Environmental groups challenge Alabama Power on fees for solar panel users
Published 6:37 am Friday, November 22, 2019
Environmental groups on Thursday challenged Alabama Power’s charges on those who use solar panels to produce part of their home electricity, a fee the utility maintains is necessary to cover providing backup power.
The Alabama Public Service Commission held a hearing on the petition to abolish the fee. Commissioners heard both the utility giant’s defense of the fee and advocates’ contention that it is unprecedented and purposely discourages the use of solar panels in a sun-rich state. Commissioners will likely not rule until next year.
Alabama Power charges a $5-per-kilowatt fee, based on the capacity of the home system, on people who use solar panels, or other means, to generate part of their own electricity. That amounts to a $25 monthly fee on a typical 5-kilowatt system.
An energy expert testifying on behalf of petitioners said the charge “eliminates much of the savings that customers expect to realize for their investments” in installing solar panels.
“The charges are one of the principle reasons sun-rich Alabama trails other states in solar development,” Karl R. Rábago, of the Pace Energy and Climate Center, testified. “I know of no other investor-owned utility that assesses a charge this punitive for backup service.”
Alabama Power said the fee is charged to maintain infrastructure to provide backup power when the solar panels don’t provide enough energy. The utility is asking to increase the charge to $5.41.
“If they don’t produce, I have to stand ready to serve them,” Alabama Power pricing manager Natalie Dean testified at the hearing.
Dean was asked by an opposing attorney about the lack of a similar fee charged by Alabama Power’s their sister company, Georgia Power.
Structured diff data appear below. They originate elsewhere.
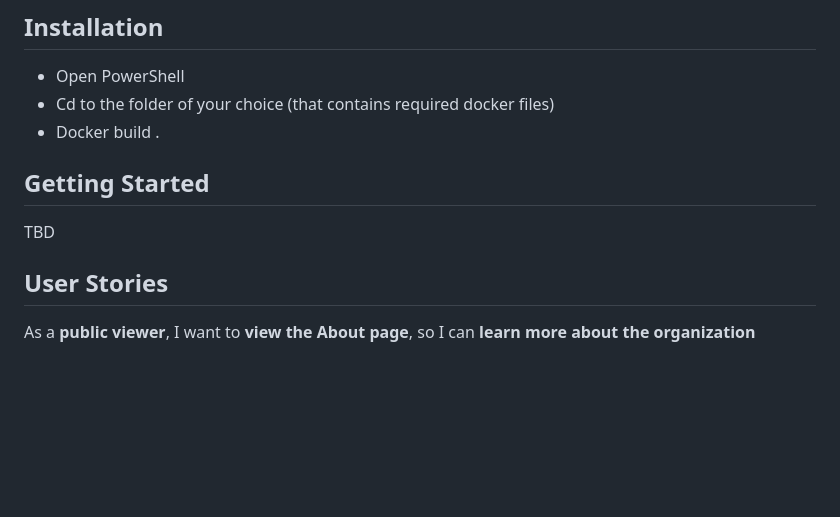
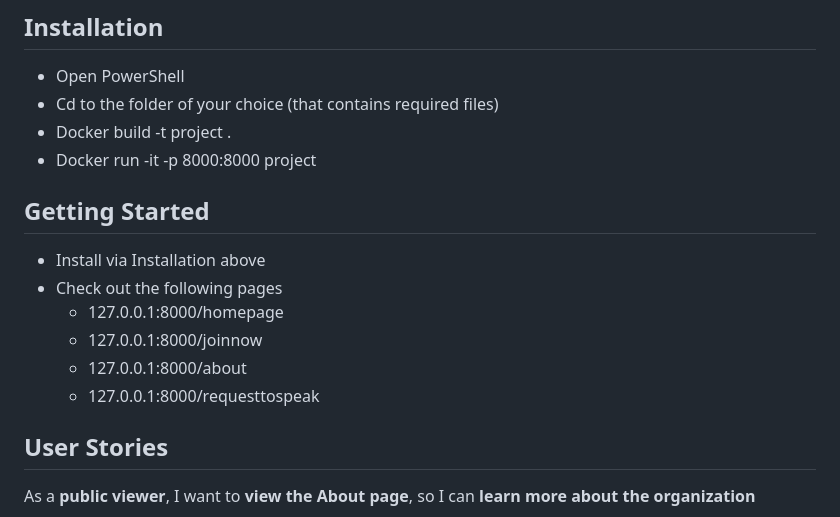
Before and after one commit to DillonPetschke/CYBR8470-Project, a Markdown page: README.md, the part around the change. GitHub-like rendering; blank space fills up the shorter version.

Commit message:
Update README.md
v5

```diff
--- a/README.md
+++ b/README.md
@@ -5,12 +5,18 @@ This app will be a basic website concept for the non-profit organization called
 
 ## Installation
 - Open PowerShell
-- Cd to the folder of your choice (that contains required docker files)
-- Docker build .
-
+- Cd to the folder of your choice (that contains required files)
+- Docker build -t project .
+- Docker run -it -p 8000:8000 project
 
 ## Getting Started
-TBD
+- Install via Installation above
+- Check out the following pages
+  - 127.0.0.1:8000/homepage
+  - 127.0.0.1:8000/joinnow
+  - 127.0.0.1:8000/about
+  - 127.0.0.1:8000/requesttospeak
+
 
 
 ## User Stories
```
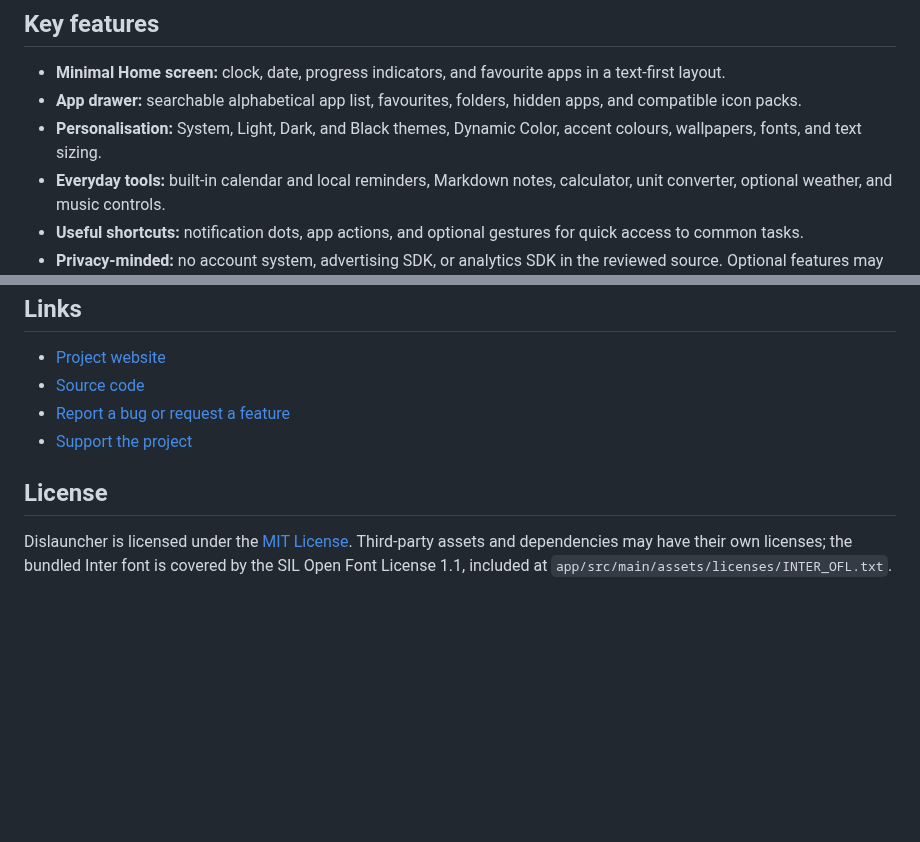
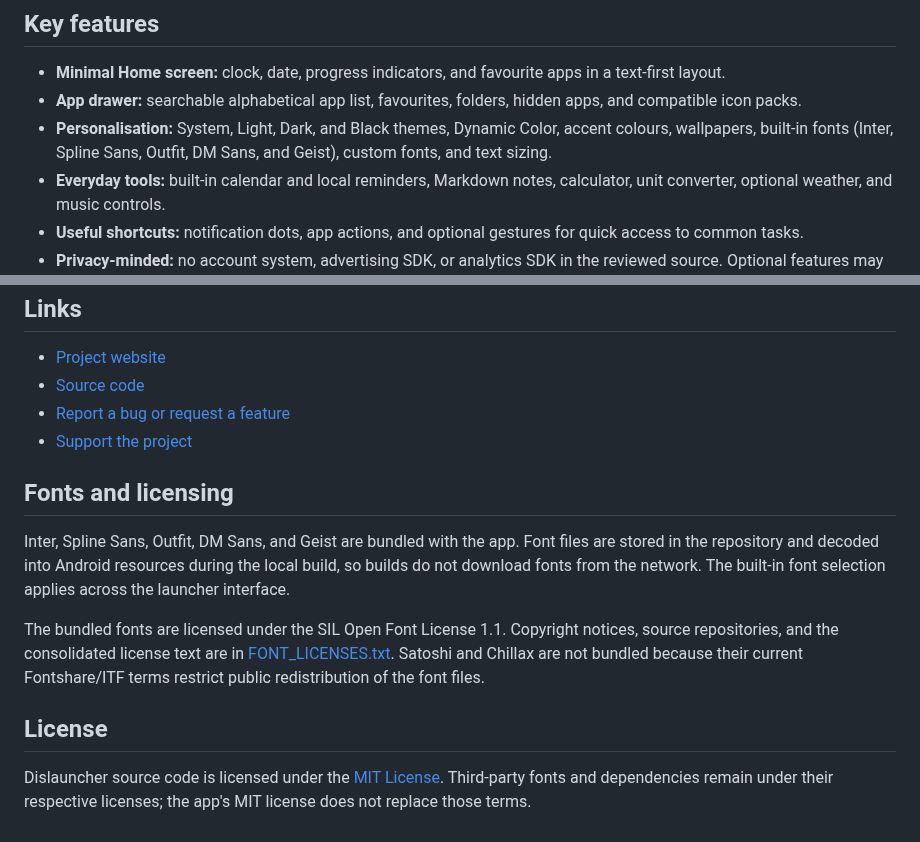
Before and after one commit to insomdroid/Dislauncher, a Markdown page: README.md, 2 parts joined by grey strips. Rendered like a GitHub page; blank space fills up the shorter version.

Commit message:
Document bundled fonts and licensing in README

```diff
--- a/README.md
+++ b/README.md
@@ -19,7 +19,7 @@ Dislauncher is a lightweight, text-first Android launcher designed to keep your
 
 - **Minimal Home screen:** clock, date, progress indicators, and favourite apps in a text-first layout.
 - **App drawer:** searchable alphabetical app list, favourites, folders, hidden apps, and compatible icon packs.
-- **Personalisation:** System, Light, Dark, and Black themes, Dynamic Color, accent colours, wallpapers, fonts, and text sizing.
+- **Personalisation:** System, Light, Dark, and Black themes, Dynamic Color, accent colours, wallpapers, built-in fonts (Inter, Spline Sans, Outfit, DM Sans, and Geist), custom fonts, and text sizing.
 - **Everyday tools:** built-in calendar and local reminders, Markdown notes, calculator, unit converter, optional weather, and music controls.
 - **Useful shortcuts:** notification dots, app actions, and optional gestures for quick access to common tasks.
 - **Privacy-minded:** no account system, advertising SDK, or analytics SDK in the reviewed source. Optional features may request permissions or connect to external services.
@@ -63,6 +63,12 @@ Core launcher features can be used without enabling every optional permission. W
 - [Report a bug or request a feature](https://github.com/insomdroid/Dislauncher/issues)
 - [Support the project](https://ko-fi.com/insomdroid)
 
+## Fonts and licensing
+
+Inter, Spline Sans, Outfit, DM Sans, and Geist are bundled with the app. Font files are stored in the repository and decoded into Android resources during the local build, so builds do not download fonts from the network. The built-in font selection applies across the launcher interface.
+
+The bundled fonts are licensed under the SIL Open Font License 1.1. Copyright notices, source repositories, and the consolidated license text are in [FONT_LICENSES.txt](app/src/main/assets/licenses/FONT_LICENSES.txt). Satoshi and Chillax are not bundled because their current Fontshare/ITF terms restrict public redistribution of the font files.
+
 ## License
 
-Dislauncher is licensed under the [MIT License](LICENSE). Third-party assets and dependencies may have their own licenses; the bundled Inter font is covered by the SIL Open Font License 1.1, included at `app/src/main/assets/licenses/INTER_OFL.txt`.
+Dislauncher source code is licensed under the [MIT License](LICENSE). Third-party fonts and dependencies remain under their respective licenses; the app's MIT license does not replace those terms.
```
She replied that is a different jurisdiction and the fee is based on calculations in Alabama.
“The bottom line of this is there is cost to providing this backup service,” Alabama Power spokesman Michael Sznajderman told reporters. Sznajderman noted that fee applies to all means of home power generation, not just solar.
Fewer than 200 Alabama Power customers pay the fee.
The Southern Environmental Law Center and a Birmingham-based law firm, Ragsdale LLC, filed the complaint on behalf of two people and Gasp Inc., which advocates energy production that reduces air pollution.
The average solar panel setup for a home costs about $10,000, according to the environmental law center. The fees add another $9,000 or so over the 30-year-lifespan of a system, dramatically increasing a homeowner’s cost and reducing any financial benefit they see from solar, the law group said.
“This is a huge hurdle to residential rooftop solar in the state. It’s really curtailing its use and it’s holding Alabama back,” said Keith Johnston, managing attorney for the Southern Environmental Law Center’s Birmingham office.
Teresa Thorne, 65, had a four-kilowatt system installed on her roof in Blount County, Alabama. She told The Associated Press earlier this month that fee, “cuts my savings in half.”
The two-hour hearing grew testy at times. Solar energy proponents packed the meeting with many wearing “Let It Shine” stickers. At least three audience members were ejected for recording or livestreaming the proceeding with their phones.
The ejected audience members included Laura Casey, a Democratic candidate for PSC president, and Kari Powell, who ran last year. Both said they believed they were within their rights to record the meeting under state law. The PSC contended that recording was not allowed.
Casey said supporting solar “makes sense for Alabama.”
“It’s economically important. It’s environmentally important. Also from a homeland security standpoint, to not have these massive grids that are vulnerable to attack.”